Many entrepreneurs and business owners are collectors. You can see this among your friends, in TV programs about famous collectors, or at estate sales. I know a number of military medal and militaria collectors through a family connection.

Many small business owners neglect to plan for their death or disability’s impact on their company – and many collectors do not think ahead about their collections. If you have been a collector for even a few years, you have heard the sad and bad stories of spouses ripped off by ‘friends’, families riven by arguments on ‘Dad’s collection’, or the whole lot dumped into the trash/Goodwill bin.

Planning what happens to your collection is vital. You know better than anyone what you want to happen to it. And if you love your heirs, you want to be sure that they know too. Collectors have three big considerations in their disposition decisions: emotional ties to the collection, financial aspects, and the time invested. These will influence what decisions you make and how difficult it is to get an action plan developed.

This outline, from an OMSA Convention seminar, is designed to help you think through the process and document your desires effectively. None of us like to think about our death, but it still is necessary.

What Do You Want to Do with your Collection?

A. Gift it

The first thought of many collectors is to pass it on within their family. But if there is not someone already interested, it is unlikely that will change unless yours is a young family. The same is true for friends. So if you are thinking of gifting your collection to someone, do confirm their interest now. Also consider: some family members or friends might like a memento from your collection even if they do not collect anything.

B. Donate

Many collectors hate the thought of anything going into a museum instead of the collecting community. If you want to donate some or all of your collection, do your homework. There are too many museums that already have extensive collections moldering in storage.

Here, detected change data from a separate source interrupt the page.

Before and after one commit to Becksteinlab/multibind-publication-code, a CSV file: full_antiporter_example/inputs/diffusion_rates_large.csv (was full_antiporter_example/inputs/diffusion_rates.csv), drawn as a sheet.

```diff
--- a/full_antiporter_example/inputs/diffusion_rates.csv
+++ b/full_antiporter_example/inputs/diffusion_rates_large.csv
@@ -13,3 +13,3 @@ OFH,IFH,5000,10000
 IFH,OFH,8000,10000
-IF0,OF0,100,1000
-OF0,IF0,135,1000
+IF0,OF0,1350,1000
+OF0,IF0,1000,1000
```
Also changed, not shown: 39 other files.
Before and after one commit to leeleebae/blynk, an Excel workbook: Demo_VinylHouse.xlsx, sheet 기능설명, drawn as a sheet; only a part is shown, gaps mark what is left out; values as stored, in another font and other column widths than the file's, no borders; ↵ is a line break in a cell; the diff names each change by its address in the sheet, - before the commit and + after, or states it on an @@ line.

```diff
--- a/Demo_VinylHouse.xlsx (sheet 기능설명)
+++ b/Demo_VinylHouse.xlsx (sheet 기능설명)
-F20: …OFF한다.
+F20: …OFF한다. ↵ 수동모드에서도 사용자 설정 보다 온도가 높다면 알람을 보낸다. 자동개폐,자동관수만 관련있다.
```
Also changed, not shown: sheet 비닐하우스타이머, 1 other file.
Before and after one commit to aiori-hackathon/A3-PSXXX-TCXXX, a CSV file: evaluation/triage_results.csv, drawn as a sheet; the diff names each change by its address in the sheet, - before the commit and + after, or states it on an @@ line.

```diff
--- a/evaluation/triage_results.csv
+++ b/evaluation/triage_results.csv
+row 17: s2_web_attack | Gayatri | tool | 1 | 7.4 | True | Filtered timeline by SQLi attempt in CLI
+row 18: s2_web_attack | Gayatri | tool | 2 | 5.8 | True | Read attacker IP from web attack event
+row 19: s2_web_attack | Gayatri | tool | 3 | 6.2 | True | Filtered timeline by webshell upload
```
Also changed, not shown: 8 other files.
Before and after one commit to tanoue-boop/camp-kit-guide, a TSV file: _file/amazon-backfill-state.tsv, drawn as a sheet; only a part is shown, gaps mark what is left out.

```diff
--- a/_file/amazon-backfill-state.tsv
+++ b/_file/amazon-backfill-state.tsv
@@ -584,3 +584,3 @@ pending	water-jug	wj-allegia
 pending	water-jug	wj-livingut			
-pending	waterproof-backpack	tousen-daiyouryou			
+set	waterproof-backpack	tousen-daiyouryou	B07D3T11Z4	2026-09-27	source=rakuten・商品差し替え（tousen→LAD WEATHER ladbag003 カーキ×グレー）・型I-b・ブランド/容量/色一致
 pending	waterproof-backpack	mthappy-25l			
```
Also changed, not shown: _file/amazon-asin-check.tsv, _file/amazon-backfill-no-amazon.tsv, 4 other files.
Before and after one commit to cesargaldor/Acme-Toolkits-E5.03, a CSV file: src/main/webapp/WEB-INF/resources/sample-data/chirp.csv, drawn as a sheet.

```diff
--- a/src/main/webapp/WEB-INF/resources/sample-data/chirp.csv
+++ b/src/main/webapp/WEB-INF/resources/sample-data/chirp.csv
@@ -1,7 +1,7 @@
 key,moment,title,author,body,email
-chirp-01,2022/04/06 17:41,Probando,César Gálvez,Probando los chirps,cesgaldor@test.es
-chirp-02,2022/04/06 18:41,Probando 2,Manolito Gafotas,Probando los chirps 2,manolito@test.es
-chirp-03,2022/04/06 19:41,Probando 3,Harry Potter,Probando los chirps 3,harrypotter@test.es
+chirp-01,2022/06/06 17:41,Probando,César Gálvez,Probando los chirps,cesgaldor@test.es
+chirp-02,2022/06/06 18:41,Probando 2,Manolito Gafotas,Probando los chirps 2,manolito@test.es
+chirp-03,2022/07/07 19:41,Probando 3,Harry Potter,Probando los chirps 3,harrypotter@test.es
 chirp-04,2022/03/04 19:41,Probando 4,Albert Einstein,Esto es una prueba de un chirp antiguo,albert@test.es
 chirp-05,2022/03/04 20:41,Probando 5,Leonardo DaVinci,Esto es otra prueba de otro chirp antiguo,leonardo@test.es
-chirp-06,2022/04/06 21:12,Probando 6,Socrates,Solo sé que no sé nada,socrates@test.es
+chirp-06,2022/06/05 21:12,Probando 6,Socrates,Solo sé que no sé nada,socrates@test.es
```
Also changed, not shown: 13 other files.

Once you have picked an organization, e.g. major museum or community/local museum, university, you need to contact them and learn their process. If they are interested, are they still interested with whatever conditions you may want to make? This is a legal negotiation as well as one with tax considerations. Make sure you have the right advisors on your side.

C. Sell

Selling a collection can be especially emotional. We all think our own stuff is valuable, often far more valuable than is realistic. When you decide to sell your collection, you need a smart plan to ensure you get the maximum value within the needs that you have. You have to consider how much work you are willing to do and how to create a time-frame that makes sense. Collections are not as liquid as other investments that you can sell easily, such as stock.

Do you want to sell your collection yourself? There are always some people at antique shows or collector conventions who have decided to handle some part of their collection directly. But if you have an extensive collection, are you ready to put in the effort and time to sell and ship and track payments?

Perhaps you might decide to sell through an auction house. Plan now but keep up your knowledge of who is best at what – and update your plan as needed. Consider whether you may need several different auction houses or ones in other countries to get the most value. Plan for the fact that this process takes time and even moderately large collections will need to be sold over multiple auctions to obtain maximum value. Talk with the auctioneers you are most interested in to learn their process, time-line, and how costs are handled.

You may also wish to sell all or some of your collection via a dealer. Here too your needs may dictate several different dealers and the right dealers may change over time. Don’t just tell your heirs which dealers are the best matches. Add in a list of those you do not want them to deal with – you know you have some.

In thinking about this part of your plan, also think about when you will begin to sell the collection. Too often disability or serious illness creates a crisis where the money may be needed or the ability of the person to now direct the process is impeded. Years in human resources have made it very obvious to me how few of us prepare for these common happenings.

Write Your Plan Out

Written plans are far more effective. Research shows that they are more realistic and more successful. They provide guidance in your absence or disability. Make sure your spouse or heirs know where your plan is. Having this plan in a notebook as well as an electronic file is often the smartest way to ensure it is accessible but also updated regularly.

  • Start with a full inventory and update it at least annually.
  • Include the information on what you want done with your collection, who to contact, and which tax or legal advisors will assist. Include the contact information for every person or company you want used.
  • Address specific sub-collections individually, as needed.
  • Pick a date – perhaps your birthday – and review your plan at least annually. Update it as needed.

Creating your plan will take some time and thought in the beginning.  Then it becomes easier to manage.  It makes your desires known and is a gift to those you expect may have to handle it when necessary.